Path to guy-hood not smooth, either
by Dale Short
Apr 09, 2012 | 381 views | 0 0 comments | 6 6 recommendations | email to a friend | print
Dale Short
Dale Short
I have it on good authority that growing up female in America is not an easy undertaking. But I’m here to witness that the testosterone-fueled male equivalent is no bed of patchouli, either.

What brings the subject to mind is my spending a lot of time lately in hardware stores, which may be the ultimate sociological laboratory for studying the habits of the species.

First, consider the gender difference in facial expressions. Females, as a bloc, tend to come into a store either neutral or smiling, with a look of calm focus. Males, to the contrary.

As writer P.G. Wodehouse once commented on my own ethnic heritage: “Never in recorded history has anyone mistaken a ray of morning sunshine for a Scotsman with a grievance.” I have it on good authority that the reason most guys look aggrieved in hardware stores is that they have to be there in the first place.

In an ideal world, one would just pluck the necessary part or device off the meticulously organized shelves and pegboard of one’s own garage, if so much of the space weren’t taken up by female stuff.

To make matters worse, you usually have to deal with another guy to find what you want. (The growing number of female hardware folks is a great boon, I believe, but that’s a story for another time.)

Basically I think writer Kurt Vonnegut nailed the concept when he observed, “The term ‘writers conference’ is actually a misnomer. Writers cannot confer; they can only drag themselves past one another like great, wounded bears.” Voila: guys in a hardware aisle.

This type of encounter is difficult for us because of the way boys are brought up. Rule One is, “Don’t be a wimp.”

Which is also Rules Two through Nine, but number Ten is, “Always appear competent and in control of any situation.” The problem is, if you were competent and in control you could just grab what you need off the store shelf and not have to talk to anybody.

(If you’re thinking that these rules make the World of Guy-ness a pretty grim place to be, you’re right. For most of us the Rules get old pretty quick, so I can only imagine how non-fun this mindset is for the other half of the population who have to deal with us on a daily basis.)

Eventually, usually, blessedly, the shopper guy gets what he came for from the hardware guy and all is well. It’s just that the testosterone quotient makes the process a lot more grueling than it has to be. But that could also be said of life in general.

(In fairness, the properties of estrogen are not 100 percent beneficial to the social order either.

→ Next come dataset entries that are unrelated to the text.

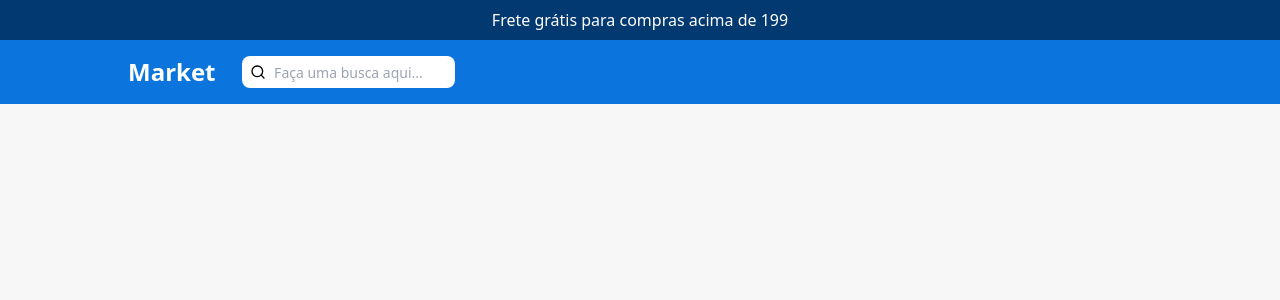
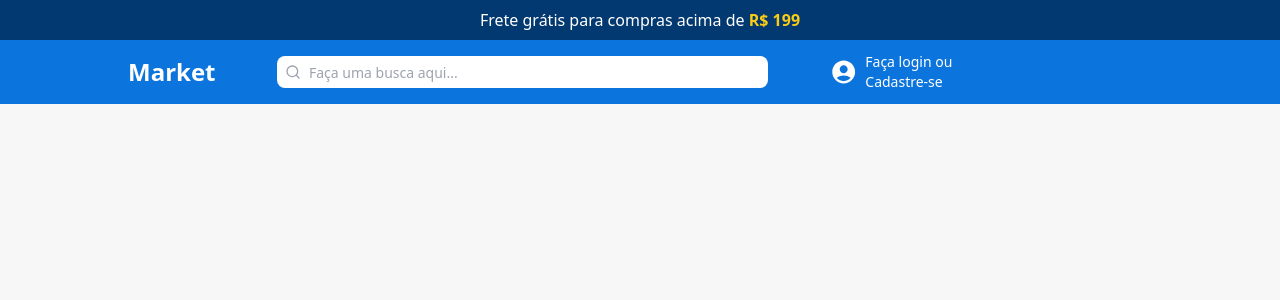
Before and after one commit to WenerRodrigo/market-react, a React (Vite) app: page / in a window 1280 px wide. Shown: the top 300 px of the page. Built offline with nearby package versions, Linux system fonts and the light colour scheme.

Commit message:
chore: created component login

```diff
--- a/src/components/TopHeader/index.tsx
+++ b/src/components/TopHeader/index.tsx
@@ -3,7 +3,7 @@ export const TopHeader = () => {
   return (
     <div className='flex justify-center items-center w-full'>
         <div className='flex items-center justify-center bg-primary w-full h-10'>
-            <span className='text-center text-white text-md'>Frete grátis para compras acima de 199</span>
+            <span className='text-center text-white text-md'>Frete grátis para compras acima de <strong className="text-yellow-400">R$ 199</strong></span>
         </div>
     </div>
   )
--- a/src/components/login/index.tsx
+++ b/src/components/login/index.tsx
@@ -2,9 +2,10 @@ import { MdAccountCircle } from "react-icons/md";
 
 export const Login = () => {
   return (
-    <div>
-      <div>
-        <MdAccountCircle />
+    <div className="flex items-center justify-between cursor-pointer">
+      <div className="flex items-center w-3/5">
+        <MdAccountCircle className="flex items-center justify-center text-5xl text-white hover:text-yellow-500"/>
+        <span className="text-sm text-white px-2 hover:text-yellow-500">Faça login ou Cadastre-se</span>
       </div>
     </div>
   );
--- a/src/components/search/index.tsx
+++ b/src/components/search/index.tsx
@@ -3,9 +3,9 @@ import { LuSearch } from "react-icons/lu";
 
 export const Search = () => {
   return (
-    <div className="flex items-center justify-center">
+    <div className="flex items-center justify-center cursor-pointer w-3/5">
       <div className="relative flex items-center justify-between w-4/5 py-2">
-        <div className="absolute px-2">
+        <div className="absolute px-2 text-gray-400">
             <LuSearch />
         </div>
         <input type="text" placeholder="Faça uma busca aqui..." className="flex items-center justify-center rounded-lg text-sm h-8 w-full px-8"/>
--- a/src/output.css
+++ b/src/output.css
@@ -560,48 +560,36 @@ video {
   height: 2.5rem;
 }
 
-.h-12 {
-  height: 3rem;
+.h-8 {
+  height: 2rem;
 }
 
-.h-auto {
-  height: auto;
-}
-
-.h-9 {
-  height: 2.25rem;
-}
-
-.h-6 {
-  height: 1.5rem;
-}
-
-.h-8 {
-  height: 2rem;
+.w-4\/5 {
+  width: 80%;
 }
 
 .w-full {
   width: 100%;
 }
 
-.w-4\/5 {
-  width: 80%;
-}
-
-.w-80 {
-  width: 20rem;
+.w-3\/5 {
+  width: 60%;
 }
 
 .w-auto {
   width: auto;
 }
 
-.w-3\/4 {
-  width: 75%;
+.w-2\/5 {
+  width: 40%;
 }
 
-.items-end {
-  align-items: flex-end;
+.w-10 {
+  width: 2.5rem;
+}
+
+.cursor-pointer {
+  cursor: pointer;
 }
 
 .items-center {
@@ -616,24 +604,24 @@ video {
   justify-content: space-between;
 }
 
-.rounded-sm {
-  border-radius: 0.125rem;
+.gap-1 {
+  gap: 0.25rem;
+}
+
+.gap-2 {
+  gap: 0.5rem;
+}
+
+.gap-3 {
+  gap: 0.75rem;
 }
 
 .rounded-lg {
   border-radius: 0.5rem;
 }
 
-.rounded {
-  border-radius: 0.25rem;
-}
-
-.rounded-xl {
-  border-radius: 0.75rem;
-}
-
-.border {
-  border-width: 1px;
+.border-none {
+  border-style: none;
 }
 
 .bg-primary {
@@ -646,19 +634,9 @@ video {
   background-color: rgb(12 117 221 / var(--tw-bg-opacity));
 }
 
-.px-4 {
-  padding-left: 1rem;
-  padding-right: 1rem;
-}
-
-.py-1 {
-  padding-top: 0.25rem;
-  padding-bottom: 0.25rem;
-}
-
-.py-2 {
-  padding-top: 0.5rem;
-  padding-bottom: 0.5rem;
+.bg-white {
+  --tw-bg-opacity: 1;
+  background-color: rgb(255 255 255 / var(--tw-bg-opacity));
 }
 
 .px-2 {
@@ -666,24 +644,14 @@ video {
   padding-right: 0.5rem;
 }
 
-.px-1 {
-  padding-left: 0.25rem;
-  padding-right: 0.25rem;
-}
-
-.py-4 {
-  padding-top: 1rem;
-  padding-bottom: 1rem;
-}
-
-.px-6 {
-  padding-left: 1.5rem;
-  padding-right: 1.5rem;
-}
-
 .px-8 {
   padding-left: 2rem;
   padding-right: 2rem;
+}
+
+.py-2 {
+  padding-top: 0.5rem;
+  padding-bottom: 0.5rem;
 }
 
 .text-center {
@@ -700,6 +668,11 @@ video {
   line-height: 1.25rem;
 }
 
+.text-5xl {
+  font-size: 3rem;
+  line-height: 1;
+}
+
 .font-bold {
   font-weight: 700;
 }
@@ -708,3 +681,53 @@ video {
   --tw-text-opacity: 1;
   color: rgb(255 255 255 / var(--tw-text-opacity));
 }
+
+.text-yellow-400 {
+  --tw-text-opacity: 1;
+  color: rgb(250 204 21 / var(--tw-text-opacity));
+}
+
+.text-yellow-600 {
+  --tw-text-opacity: 1;
+  color: rgb(202 138 4 / var(--tw-text-opacity));
+}
+
+.text-yellow-700 {
+  --tw-text-opacity: 1;
+  color: rgb(161 98 7 / var(--tw-text-opacity));
+}
+
+.text-yellow-500 {
+  --tw-text-opacity: 1;
+  color: rgb(234 179 8 / var(--tw-text-opacity));
+}
+
+.text-gray-600 {
+  --tw-text-opacity: 1;
+  color: rgb(75 85 99 / var(--tw-text-opacity));
+}
+
+.text-gray-400 {
+  --tw-text-opacity: 1;
+  color: rgb(156 163 175 / var(--tw-text-opacity));
+}
+
+.hover\:text-gray-400:hover {
+  --tw-text-opacity: 1;
+  color: rgb(156 163 175 / var(--tw-text-opacity));
+}
+
+.hover\:text-yellow-400:hover {
+  --tw-text-opacity: 1;
+  color: rgb(250 204 21 / var(--tw-text-opacity));
+}
+
+.hover\:text-yellow-600:hover {
+  --tw-text-opacity: 1;
+  color: rgb(202 138 4 / var(--tw-text-opacity));
+}
+
+.hover\:text-yellow-500:hover {
+  --tw-text-opacity: 1;
+  color: rgb(234 179 8 / var(--tw-text-opacity));
+}
--- a/src/screens/header/index.tsx
+++ b/src/screens/header/index.tsx
@@ -1,3 +1,4 @@
+import { Login } from "../../components/login";
 import { Search } from "../../components/search";
 
 export const Header = () => {
@@ -6,6 +7,7 @@ export const Header = () => {
       <div className="flex items-center w-4/5">
         <h1 className="text-2xl text-white font-bold">Market</h1>
         <Search />
+        <Login />
       </div>
     </div>
   );
```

But that’s a topic for another day in a galaxy far away.)

The good news for those of the female persuasion is that most males get over their hardware ordeal pretty quickly. Although it’s never a bad idea to give them a bit of seclusion afterward, while they tackle whatever home repair/improvement project is at hand.

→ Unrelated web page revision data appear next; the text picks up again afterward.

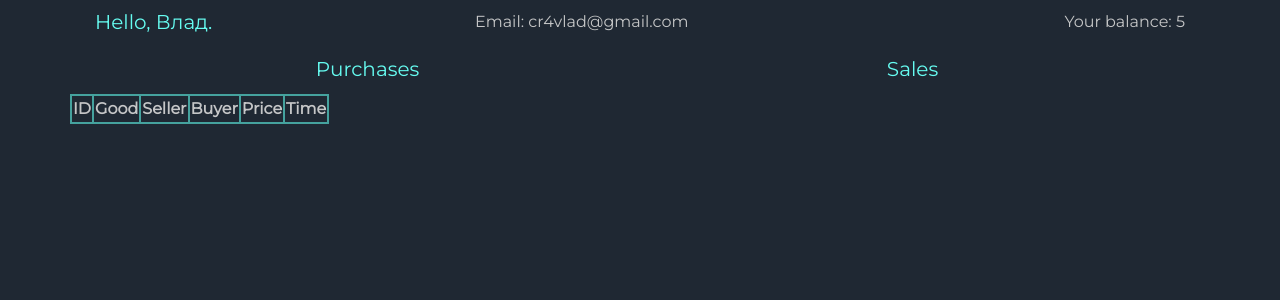
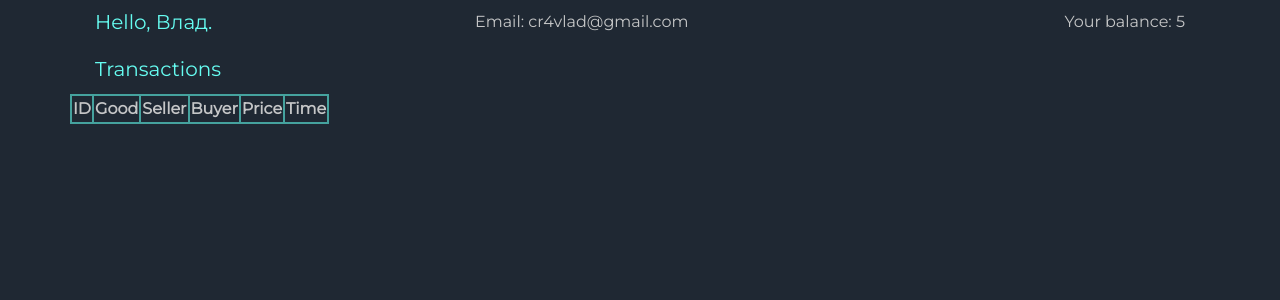
Before and after one commit to artemii-yanushevskyi/RemoteRetail, a Django app: a page that uses retail/templates/retail/dashboard.html in a window 1280 px wide. Shown: the top 300 px of the page. Run offline with Django 3.2, Linux system fonts and the light colour scheme; data comes from the database, SQL or seed files in the repository; lists and menus that the app fills with data are empty; some libraries are stand-ins or nearby versions.

Commit message:
frontend update

```diff
--- a/retail/static/css/style.css
+++ b/retail/static/css/style.css
@@ -40,3 +40,11 @@ input, label {
 .sales {
   visibility: hidden;
 }
+
+table {
+  width: 96%;
+}
+
+td, th {
+  width: 16%;
+}
--- a/retail/templates/retail/dashboard.html
+++ b/retail/templates/retail/dashboard.html
@@ -23,8 +23,9 @@
     </div>
 
     <div class="row align-items-center">
-      <div class="col-6 text-center" id="purchasesButton">Purchases</div>
-      <div class="col-6 text-center" id="salesButton">Sales</div>
+      Transactions
+      <!--<div class="col-6 text-center" id="purchasesButton">Purchases</div>
+      <div class="col-6 text-center" id="salesButton">Sales</div>-->
     </div>
 
     <div class="row align-items-end">
```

One way to break the tension is to post a sign by the door where he’s working that says “Caution: Grumble Zone,” but the humor of this generally goes unappreciated. Trust me.

The most important thing is to stave off further hardware-induced household testosterone tumult by avoiding the dreaded Brother-In-Law Visit (BILV), which for some unthinkable reason often follows the completion of a home-improvement project: “Why don’t we invite [fill in the blank] over on Sunday afternoon so they can see your work?”

Don’t go there, ladies. Please, just don’t. Throughout history, nothing good has ever come of such a family encounter. And some of the most intense of these sessions make “Hunger Games” seem like an ice-cream social at Aunt Bea’s house by comparison.

Just say “no” to BILVs. Your loved ones will thank you. And if they don’t, I will.

Dale Short is a native of Walker County. His columns, photos, and radio features are available on his website, His weekly radio program “Music from Home” airs each Sunday at 6 pm on Oldies 101.5 FM, streams live online at, and is archived afterward on his website.